2.     Damage Is Not Always Immediate

Immediately after an incident, the person may feel fine and may be unaware that serious damage has occurred. However, in months that follow the accident, the person may notice unusual effects, such as frequent headaches, episodes of dizziness or depression. These may be a result of undetected damage to brain tissue.

3.     Small Injuries Can Cause Big Effects

The brain is complex organ with thousands of connections that interact in intricate ways. Different areas of the brain control a variety of functions. Depending on the area within the brain, small injuries can have effects that can significantly impair an individual’s function.

4.     Oxygen Deprivation May Be a Factor

In some cases, brain injury can occur as a result of lack of oxygen to brain tissue. These injuries can occur as a result of accident or in the course of medical treatment. When the brain is deprived of oxygen, even for a short time, serious injury can occur that can impair function in everyday life.

5.     Personality Changes May Occur

Many people are not aware that mood and personality changes can result after an injury to the head. The individual may not connect these changes to the injury. A thorough medical and psychological evaluation can help to make this subtle connection between the incident and unusual behavior.

Because brain injuries are more difficult to detect and may not appear for a while, lawsuits can be difficult. For your brain injury lawsuit, consult with a law firm that has experience in this particular area of litigation.

Information credited to Cummings Andrews Mackay LLP, brain injury lawyers.

This article is from Kara Masterson, a freelance writer from West Jordan, Utah. She graduated from the University of Utah and enjoys writing and spending time with her dog, Max.

Friday Fun


I have written before about a cool underground auto parking garage. Now here’s the same idea from Japan, but this time it’s automated parking for bicycles.

Trampolines Are Too Dangerous, Say Pediatricians

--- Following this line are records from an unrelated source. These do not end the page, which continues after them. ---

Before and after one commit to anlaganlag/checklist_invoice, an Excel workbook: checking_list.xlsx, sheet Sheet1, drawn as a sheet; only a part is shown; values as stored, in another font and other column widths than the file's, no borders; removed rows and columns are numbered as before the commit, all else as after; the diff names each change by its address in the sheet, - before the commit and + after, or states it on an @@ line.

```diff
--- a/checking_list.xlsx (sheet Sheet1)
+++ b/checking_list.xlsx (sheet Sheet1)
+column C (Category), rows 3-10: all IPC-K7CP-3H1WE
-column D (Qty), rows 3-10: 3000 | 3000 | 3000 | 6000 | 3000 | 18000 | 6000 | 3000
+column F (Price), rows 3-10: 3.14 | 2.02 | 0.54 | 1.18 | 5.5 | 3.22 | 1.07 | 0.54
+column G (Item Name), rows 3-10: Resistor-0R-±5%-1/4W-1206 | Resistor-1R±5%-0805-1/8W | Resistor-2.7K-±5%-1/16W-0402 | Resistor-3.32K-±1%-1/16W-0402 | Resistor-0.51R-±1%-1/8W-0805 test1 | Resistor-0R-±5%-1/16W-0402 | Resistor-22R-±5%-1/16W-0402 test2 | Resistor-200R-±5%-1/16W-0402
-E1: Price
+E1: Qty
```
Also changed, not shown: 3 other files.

I’ve always liked trampolines. I had a lot of fun with them when I was a teenager. I even took a college PE class that was just trampoline-jumping. What a strange class, right? The teacher was a former Baylor cheerleader (male, darn it). When we weren’t doing flips and things, we all stood around the trampoline to catch the guys who messed up and came flying toward the hardwood floor of the gym. Of course when a big guy came hurtling toward us, we sometimes just let him hit the ground rather than risk injury by trying to catch him. I still feel bad about that…

Anyway, I know from experience that trampolines can be both fun and dangerous. According to a recent study by the American Academy of Pediatrics (AAP), the danger outweighs the fun for kids. The pediatricians recommend against letting children use trampolines, even if the trampolines have safety netting and padding. The study was detailed in a Reuters article. Here are excerpts:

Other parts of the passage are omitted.